> [ABOUT THIS EXERCISE]: Each entry below should be restated word for word, without any picture it contains.

[Version difference data]
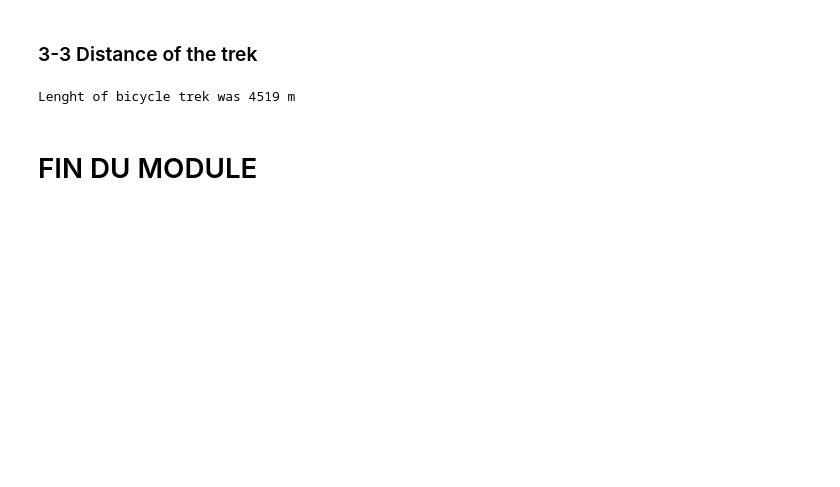
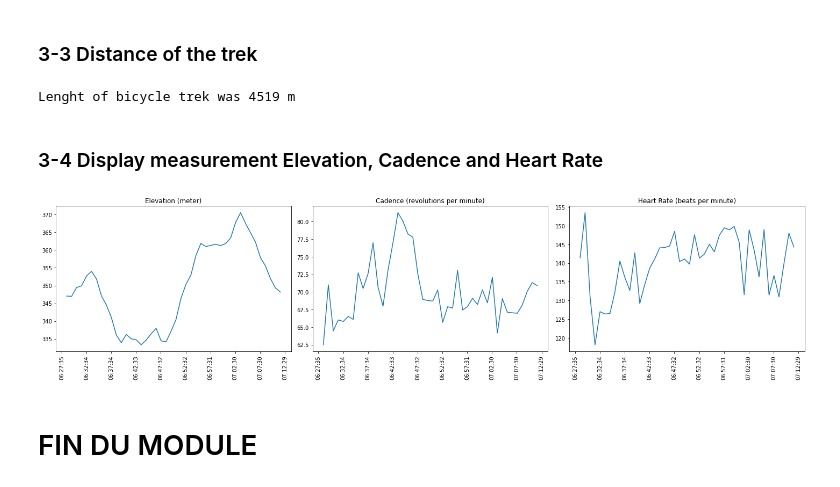
Before and after one commit to BernardRaust/ASD-5000F, a Jupyter notebook: Create Hums message.ipynb, the cells around one changed output. Saved outputs shown, nothing was run; the diff lists cells and outputs as text; code cells hidden in the pictures; blank space fills up the shorter version.

Commit message:
Display Trek data
Display Trek information integrated in python module

```diff
--- a/Create Hums message.ipynb
+++ b/Create Hums message.ipynb
@@ -646,3 +642,5 @@ distance = int(df['Distance'].sum()*1000)
 print(f"Lenght of bicycle trek was {distance} m")
 # %% [output]
 Lenght of bicycle trek was 4519 m
+# %% [markdown]
+### 3-4 Display measurement Elevation, Cadence and Heart Rate
@@ -649,2 +650,35 @@ Lenght of bicycle trek was 4519 m
+# %%
+# Compute timestamp value to have 10 intervals on x axis
+df.index = pd.to_datetime(df.index)                             # convert index value to datetime
+ts_loc = pd.to_datetime(np.linspace(df.index[0].value,
+                                    df.index[-1].value, 10))    # compute 10 intervals
+ts_loc = ts_loc.round(freq='S')                                 # round tick timestamp to second
+ts_names = ([df.loc[ts_loc[i],'Time'] for i in range(0,10)])    # get time associated to tick place
+
+fig, ax = plt.subplots(figsize=(20, 5))
+
+sample=60
+
+ax1 = plt.subplot(1,3,1)
+ax1.plot(df['Elevation'].rolling(sample).mean()[::sample])
+ax1.set_title('Elevation (meter)')
+ax1.set_xticks(ts_loc, minor=False)
+ax1.set_xticklabels(ts_names, rotation="vertical")
+
+ax2 = plt.subplot(1,3,2)
+ax2.plot(df['Cadence'].rolling(sample).mean()[::sample])
+ax2.set_title('Cadence (revolutions per minute)')
+ax2.set_xticks(ts_loc, minor=False)
+ax2.set_xticklabels(ts_names, rotation="vertical")
+
+ax3 = plt.subplot(1,3,3)
+ax3.plot(df['HeartRate'].rolling(sample).mean()[::sample])
+ax3.set_title('Heart Rate (beats per minute)')
+ax3.set_xticks(ts_loc, minor=False)
+ax3.set_xticklabels(ts_names, rotation="vertical")
+
+fig.tight_layout()
+# %% [output]
+[figure, added]
 # %% [markdown]
 # FIN DU MODULE
```
Also changed, not shown: parts of 14 cells of this notebook.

> [EXPECTED OUTPUT]:
Before and after one commit to BernardRaust/ASD-5000F, a Jupyter notebook: Create Hums message.ipynb, the cells around one changed output. Saved outputs shown, nothing was run; the diff lists cells and outputs as text; code cells hidden in the pictures; blank space fills up the shorter version.

Commit message:
Display Trek data
Display Trek information integrated in python module

```diff
--- a/Create Hums message.ipynb
+++ b/Create Hums message.ipynb
@@ -646,3 +642,5 @@ distance = int(df['Distance'].sum()*1000)
 print(f"Lenght of bicycle trek was {distance} m")
 # %% [output]
 Lenght of bicycle trek was 4519 m
+# %% [markdown]
+### 3-4 Display measurement Elevation, Cadence and Heart Rate
@@ -649,2 +650,35 @@ Lenght of bicycle trek was 4519 m
+# %%
+# Compute timestamp value to have 10 intervals on x axis
+df.index = pd.to_datetime(df.index)                             # convert index value to datetime
+ts_loc = pd.to_datetime(np.linspace(df.index[0].value,
+                                    df.index[-1].value, 10))    # compute 10 intervals
+ts_loc = ts_loc.round(freq='S')                                 # round tick timestamp to second
+ts_names = ([df.loc[ts_loc[i],'Time'] for i in range(0,10)])    # get time associated to tick place
+
+fig, ax = plt.subplots(figsize=(20, 5))
+
+sample=60
+
+ax1 = plt.subplot(1,3,1)
+ax1.plot(df['Elevation'].rolling(sample).mean()[::sample])
+ax1.set_title('Elevation (meter)')
+ax1.set_xticks(ts_loc, minor=False)
+ax1.set_xticklabels(ts_names, rotation="vertical")
+
+ax2 = plt.subplot(1,3,2)
+ax2.plot(df['Cadence'].rolling(sample).mean()[::sample])
+ax2.set_title('Cadence (revolutions per minute)')
+ax2.set_xticks(ts_loc, minor=False)
+ax2.set_xticklabels(ts_names, rotation="vertical")
+
+ax3 = plt.subplot(1,3,3)
+ax3.plot(df['HeartRate'].rolling(sample).mean()[::sample])
+ax3.set_title('Heart Rate (beats per minute)')
+ax3.set_xticks(ts_loc, minor=False)
+ax3.set_xticklabels(ts_names, rotation="vertical")
+
+fig.tight_layout()
+# %% [output]
+[figure, added]
 # %% [markdown]
 # FIN DU MODULE
```
Also changed, not shown: parts of 14 cells of this notebook.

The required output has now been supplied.